Ms. Sehrish Butt received her Honors BSc in Biochemistry from the University of Toronto in 2011. She then moved to the University of Windsor, where she completed her Masters in Neuroscience working on a project to study the effects of sodium salicylate on the level of GABAB receptors in the rat’s central auditory structures, and its implications on tinnitus. Her Masters thesis involved extensive utilization of image analysis methods on pathology tissue sections, and resulted in two publications, most recently in the journal Neuroscience in 2016.
She joined STTARR Innovation Centre in 2015 and works as a research analyst to help users of the facility acquire immunofluorescence images of their tissue sections, help them analyze their data, and help them develop and use new algorithms for image analysis on brightfield and immunofluorescence stained tissue sections.
Mr. Mark Zaidi is a Biology undergraduate student at Ryerson University. He is currently a member of the Wouters-Koritzinsky group as a student researcher since 2016, performing quantitative image analysis on tumor hypoxia at the STTARR Innovation Center.
His aim is to develop a reusable and versatile image analysis pipeline to quantify tumor hypoxia and proliferation gradients as a function of distance to the nearest perfused blood vessel, using Definiens Tissue Studio.

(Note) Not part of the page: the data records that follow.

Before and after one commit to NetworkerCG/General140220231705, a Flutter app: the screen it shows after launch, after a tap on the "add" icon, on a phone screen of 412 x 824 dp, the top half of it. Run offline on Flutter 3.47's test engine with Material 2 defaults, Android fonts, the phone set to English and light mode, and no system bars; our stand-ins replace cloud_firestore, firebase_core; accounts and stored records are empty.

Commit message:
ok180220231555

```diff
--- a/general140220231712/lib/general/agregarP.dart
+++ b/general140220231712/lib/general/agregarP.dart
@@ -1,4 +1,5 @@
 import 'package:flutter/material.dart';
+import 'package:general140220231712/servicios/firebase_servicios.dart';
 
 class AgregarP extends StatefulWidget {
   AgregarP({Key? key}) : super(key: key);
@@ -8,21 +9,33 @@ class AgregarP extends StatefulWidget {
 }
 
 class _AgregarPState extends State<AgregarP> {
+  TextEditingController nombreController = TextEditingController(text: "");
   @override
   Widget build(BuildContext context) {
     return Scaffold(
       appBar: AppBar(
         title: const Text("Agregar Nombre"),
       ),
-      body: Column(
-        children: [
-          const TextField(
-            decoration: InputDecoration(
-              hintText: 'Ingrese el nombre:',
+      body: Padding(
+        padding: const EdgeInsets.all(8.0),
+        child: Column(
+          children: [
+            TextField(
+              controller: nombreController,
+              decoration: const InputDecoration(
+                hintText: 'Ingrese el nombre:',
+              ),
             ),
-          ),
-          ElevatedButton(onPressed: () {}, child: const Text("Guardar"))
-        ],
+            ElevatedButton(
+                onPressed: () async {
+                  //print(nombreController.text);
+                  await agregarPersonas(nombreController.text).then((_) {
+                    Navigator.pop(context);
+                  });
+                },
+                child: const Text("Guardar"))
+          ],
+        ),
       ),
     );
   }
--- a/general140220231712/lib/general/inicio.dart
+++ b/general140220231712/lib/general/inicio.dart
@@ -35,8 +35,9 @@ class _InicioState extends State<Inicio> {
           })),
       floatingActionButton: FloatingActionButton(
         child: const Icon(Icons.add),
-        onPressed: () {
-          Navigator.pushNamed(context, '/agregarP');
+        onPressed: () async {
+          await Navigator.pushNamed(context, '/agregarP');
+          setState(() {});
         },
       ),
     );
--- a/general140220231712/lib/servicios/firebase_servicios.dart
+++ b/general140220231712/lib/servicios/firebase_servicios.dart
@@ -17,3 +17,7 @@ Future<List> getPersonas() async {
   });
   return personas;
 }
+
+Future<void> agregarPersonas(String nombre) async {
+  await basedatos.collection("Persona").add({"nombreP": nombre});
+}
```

He also has experience in MATLAB programming to develop various data visualization methods, and is currently developing an automated image registration program to align serial tumor sections.
He has received the Terry Fox Research Institute poster award, the Sheldon and Tracy Levy Aspiring Innovators Award, the Ryerson Student Union sustainability award, the G. Raymond Chang – Sheldon Levy Partnership award, the FOS Undergraduate Interdisciplinary Research Opportunities position, and is currently on the Dean’s List at Ryerson University. Some of his other research foci include investigating alternate synthesis pathways for the production of Aerogel, as well as their potential commercial applications.